The Raping And Hacking Of U.S. Citizens: NSA Secret Campaign Revealed (VIDEO)

If you walk up to a two-year-old toddler, snatch away a lollipop, and give the tike a swat for good measure, you’d be rightly thought a cretin, a slime ball, a jerk, and a prick. The toddler didn’t have any chance of defending himself. If this bothers you, NSA secrets are certain to raise your blood pressure (or the hair on the back of your neck).?

Yet, that behavior is the best way to describe what the National Security Agency (NSAor formerly ‘No Such Agency’) has been doing to American citizens and the other inhabitants of the world. Every day, each of us log into our email with ever-more-difficult passwords, or we craft secret-question/secret answer pairs that make no mention of our mother’s maiden names with the foolish belief that our secrets are safe.

Thanks to the second-greatest American patriot of the 21st Century — Edward J. Snowden [the greatest being Army Private Bradley Manning] — we know that the NSA has been playing all of for fools. They allowed all of us to accept the lies told us by our internet service providers (ISPs) that our private data was actually private. Based on revelations published today by ProPublica and the New York Times, we know that the NSA has either cracked the allegedly uncrackable encryption or that the NSA has forced many companies to install back-door entrances to all their services.

From a 2010 briefing given to the British-NSA,?the Government Communications Headquarters (GCHQ).?

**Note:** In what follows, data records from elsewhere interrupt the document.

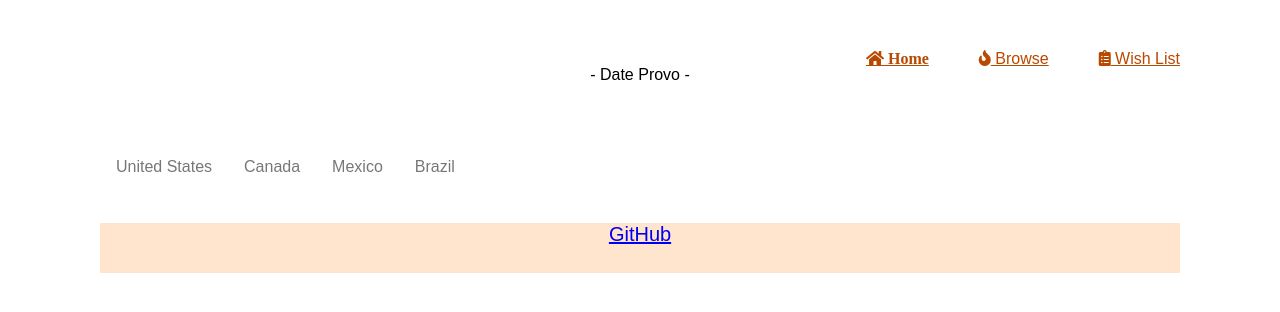
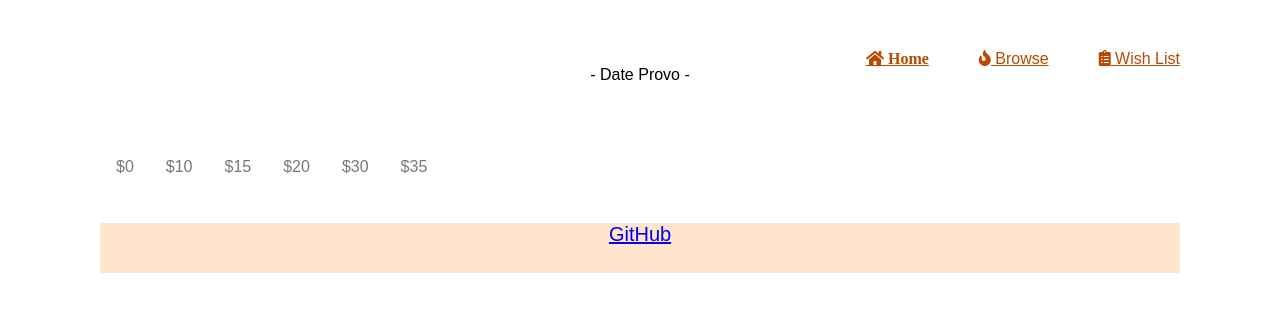
Before and after one commit to sryanh/Dating-Website-Project-3, a Vue app: page /browse in a window 1280 px wide. Shown: the top 312 px of the page. Built offline with nearby package versions, Linux system fonts and the light colour scheme.

Commit message:
browse by price

```diff
--- a/src/views/Browse.vue
+++ b/src/views/Browse.vue
@@ -2,10 +2,12 @@
 <div>
   <div class="pure-menu pure-menu-horizontal">
     <ul class="pure-menu-list">
-      <li class="pure-menu-item"><a @click="select('United States')" href="#" class="pure-menu-link">United States</a></li>
-      <li class="pure-menu-item"><a @click="select('Canada')" href="#" class="pure-menu-link">Canada</a></li>
-      <li class="pure-menu-item"><a @click="select('Mexico')" href="#" class="pure-menu-link">Mexico</a></li>
-      <li class="pure-menu-item"><a @click="select('Brazil')" href="#" class="pure-menu-link">Brazil</a></li>
+      <li class="pure-menu-item"><a @click="select('$0')" href="#" class="pure-menu-link">$0</a></li>
+      <li class="pure-menu-item"><a @click="select('$10')" href="#" class="pure-menu-link">$10</a></li>
+      <li class="pure-menu-item"><a @click="select('$15')" href="#" class="pure-menu-link">$15</a></li>
+      <li class="pure-menu-item"><a @click="select('$20')" href="#" class="pure-menu-link">$20</a></li>
+      <li class="pure-menu-item"><a @click="select('$30')" href="#" class="pure-menu-link">$30</a></li>
+      <li class="pure-menu-item"><a @click="select('$35')" href="#" class="pure-menu-link">$35</a></li>
     </ul>
   </div>
   <ProductList :products="products" />
@@ -21,17 +23,17 @@ export default {
   },
   data() {
     return {
-      country: '',
+      price: '',
     }
   },
   computed: {
     products() {
-      return this.$root.$data.products.filter(product => product.country === this.country);
+      return this.$root.$data.products.filter(product => product.price === this.price);
     }
   },
   methods: {
-    select(country) {
-      this.country = country;
+    select(price) {
+      this.price = price;
     }
   }
 }
```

For the past decade, NSA has led an aggressive, multi-pronged effort to break widely used Internet encryption technologies. Cryptanalytic capabilities are now coming online. Vast amounts of encrypted Internet data which have up till now been discarded are now exploitable.

Unsurprisingly, the NSA has been lying about these efforts and the world’s population has believed them. Thanks to Edward J. Snowden, the lies are out in the open now. This is your tax dollars at work, undermining the un-crackable security you have been told protected your secrets.

Details (for the Gluttons for Punishment):

To understand the significance of this, it’s useful to understand a smidgen of internet security. When you create your Facebook name PookieGrape, you assign it a password. If companies allowed them, many people would choose passwords of the type: password123. That’s so common that it’s easy to guess so, people use alternatives like: this is my password one two three. A little harder to guess.

Here’s the real problem. How does the website like Facebook know if your password is correct? Answer: it has to store it somewhere, in a database. So, that used to mean that there was a database full of usernames and passwords, stored in “clear text”. That means anybody who knows how — including the NSA — can break into that database and easily read everyone’s passwords. Getting access to all of the passwords for Facebook’s users would be as simple as getting the single password to the database. Get that company jewel and you have everything. Pay the Facebook DBA $20 million in cash and all of Facebook’s users are toast. That’s a problem, so the smart folks in internet land came up with a sneaky idea.

I will simplify it by leaving out the parts about prime numbers that you can see in the video below.

Step 1

Jane has a secret number of 2929. For Jane 2929 means “Yes”.

Jane has a secret number of 9112. For Jane 9112 means “No”.

Step 2

Natasha has a secret number of 3441. For Natasha 3441 means “Yes”.

Natasha has a secret number of 1999. For Natasha 1999 means “No”.

Step 3

Jane and Natasha trade each other’s secrets through postal mail.

Step 4

Natasha sends Jane an email with a number as the entire message:?10,078,689.

(3441 x 2929) = 10,078,689. Anybody who sees that number in transit has no idea what it means. But Jane tries to divide the number by both of her own secrets and that reveals which one of Natasha’s secret numbers was used. Natasha knows what Jane’s message is and nobody else does.

That is wildly over simplified because the real numbers used are massive. Figuring out problems like this normally requires a huge computer and a hundred years of processing, making it a safe way to pass information–if you know the secret numbers that are used to make the recipes.

On the sly, the NSA bought a bunch of massive computers and has been able to decode these secret messages. That was a NSA secret until today when both ProPublica and the New York Times revealed the NSA secret that nobody on earth actually has privacy now because the NSA has secretly been able to crack everything.

Watch the video:


“NSA Foils Much Internet Encryption”. The New York Times. []

“Revealed: The NSA’s Secret Campaign to Crack, Undermine Internet Security”. ProPublica. []

“How does hashing work?”, IT Security Stack Exchange. []

Author of the bestselling novel "The Butcher of Leningrad" (a thriller). Novelist, Software Architect, Painter Native of Nebraska, Resident of Indiana, Citizen of the World   Software Architect for 16 years: Insurance, Healthcare, Wall Street Author of the bestselling novel "The Butcher of Leningrad". BA in Journalism from the University of Iowa. Minors in Russian, Computer Science Reporter and Columnist for the Daily Iowan in Iowa City, Iowa Editor for Neva News in St. Petersburg, Russia Editor and Publisher of Noggin Magazine in Iowa City, Iowa